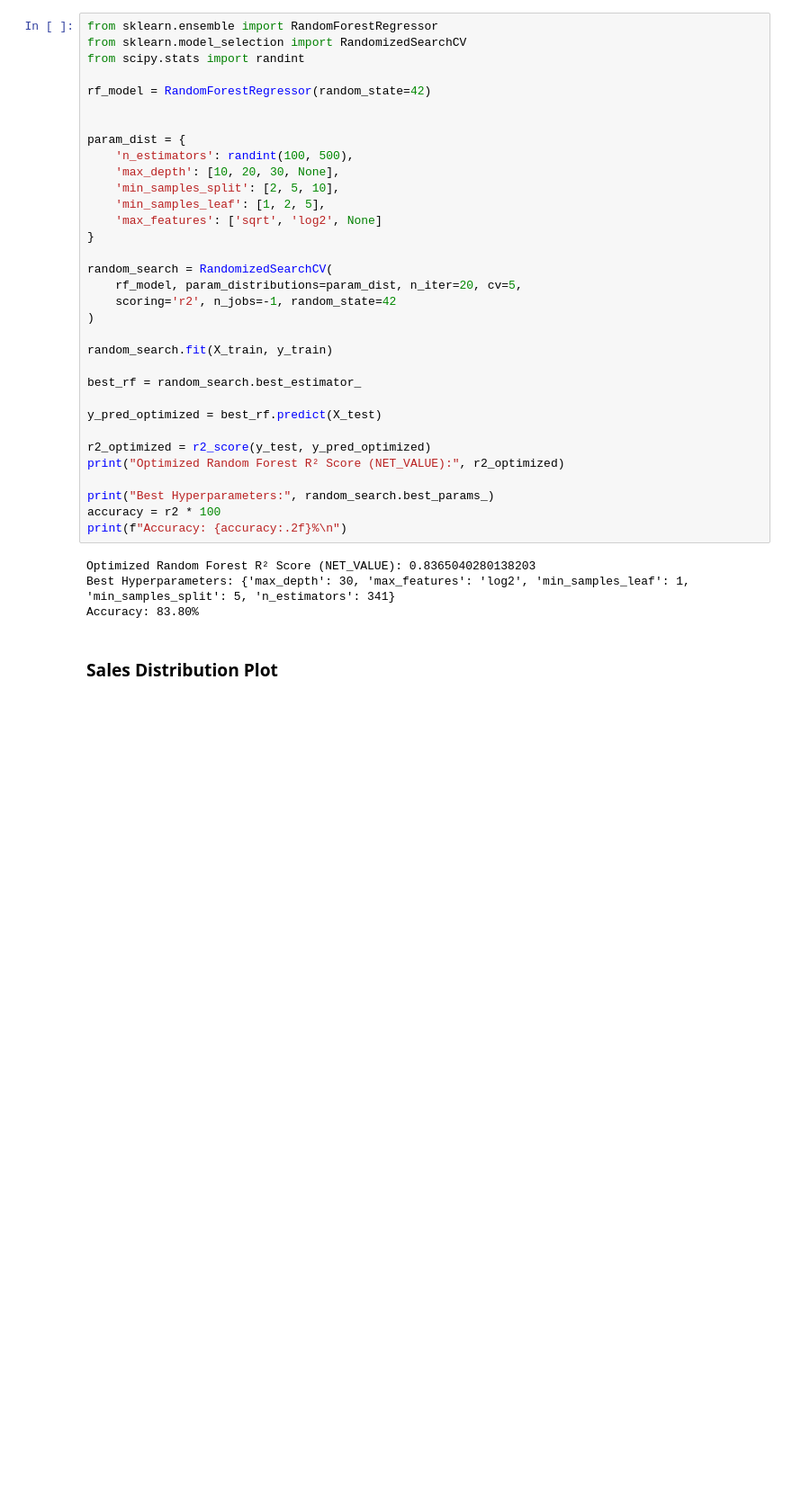
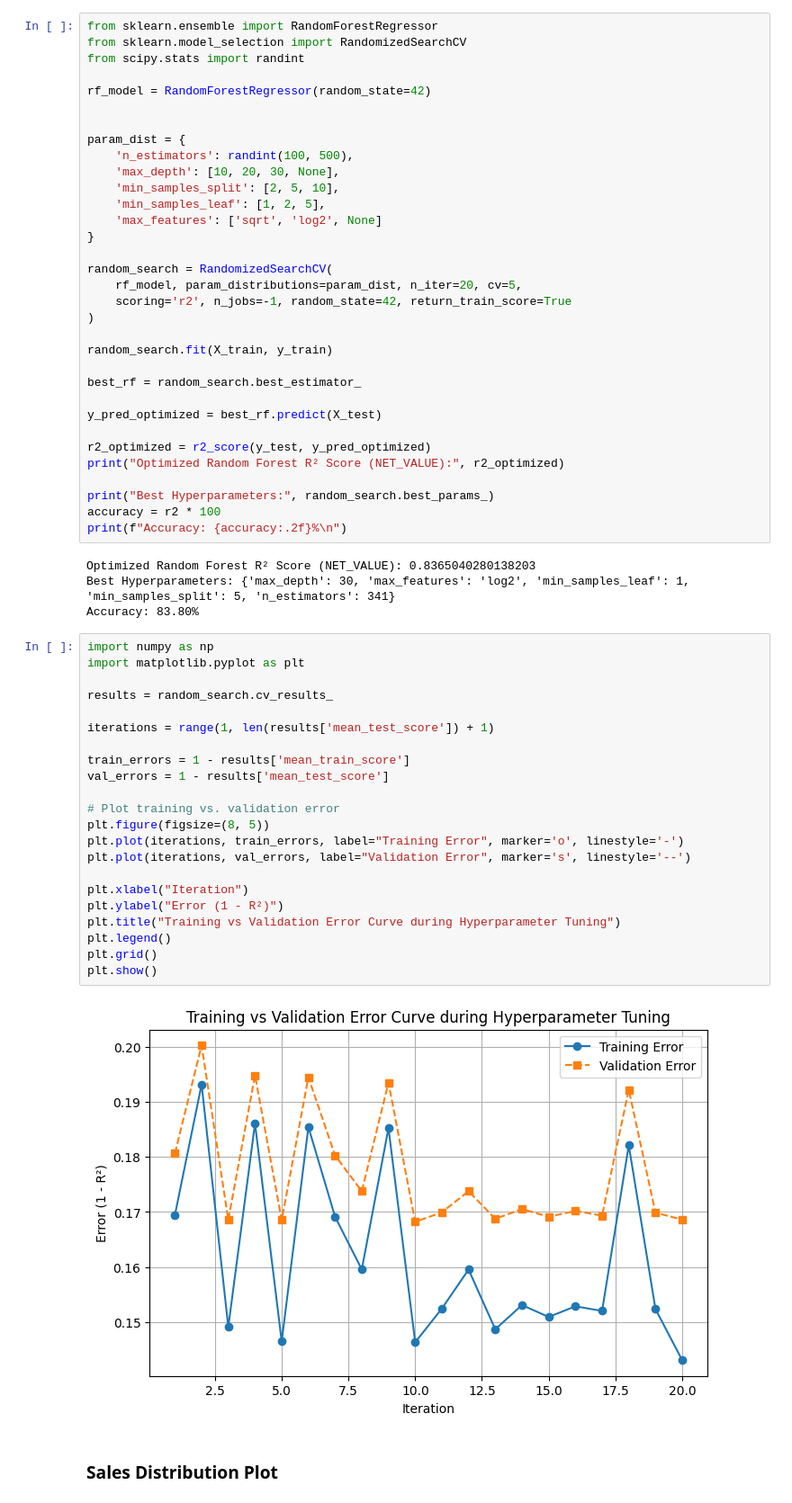
Before and after one commit to ac-26/shoe-store-demand-forecasting, a Jupyter notebook: main_script.ipynb, the cells around one changed output. Shown at 90% size. Drawn from its saved outputs; the diff is of its cells as text; blank space fills up the shorter version.

```diff
--- a/main_script.ipynb
+++ b/main_script.ipynb
@@ -1259,7 +1329,7 @@ param_dist = {
 
 random_search = RandomizedSearchCV(
     rf_model, param_distributions=param_dist, n_iter=20, cv=5,
-    scoring='r2', n_jobs=-1, random_state=42
+    scoring='r2', n_jobs=-1, random_state=42, return_train_score=True
 )
 
 random_search.fit(X_train, y_train)
@@ -1278,6 +1348,30 @@ print(f"Accuracy: {accuracy:.2f}%\n")
 Optimized Random Forest R² Score (NET_VALUE): 0.8365040280138203
 Best Hyperparameters: {'max_depth': 30, 'max_features': 'log2', 'min_samples_leaf': 1, 'min_samples_split': 5, 'n_estimators': 341}
 Accuracy: 83.80%
+# %%
+import numpy as np
+import matplotlib.pyplot as plt
+
+results = random_search.cv_results_
+
+iterations = range(1, len(results['mean_test_score']) + 1)
+
+train_errors = 1 - results['mean_train_score']
+val_errors = 1 - results['mean_test_score']
+
+# Plot training vs. validation error
+plt.figure(figsize=(8, 5))
+plt.plot(iterations, train_errors, label="Training Error", marker='o', linestyle='-')
+plt.plot(iterations, val_errors, label="Validation Error", marker='s', linestyle='--')
+
+plt.xlabel("Iteration")
+plt.ylabel("Error (1 - R²)")
+plt.title("Training vs Validation Error Curve during Hyperparameter Tuning")
+plt.legend()
+plt.grid()
+plt.show()
+# %% [output]
+[figure, added]
 # %% [markdown]
 ### **Sales Distribution Plot**
 # %%
```
Also changed, not shown: parts of 18 cells of this notebook.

◇ ◇ ◇ ◇ ◇

| AIM OF THE TASK |
Search the records above for the string "results". Copy every line that contains it.

| WRITTEN RESPONSE |
+results = random_search.cv_results_
+iterations = range(1, len(results['mean_test_score']) + 1)
+train_errors = 1 - results['mean_train_score']
+val_errors = 1 - results['mean_test_score']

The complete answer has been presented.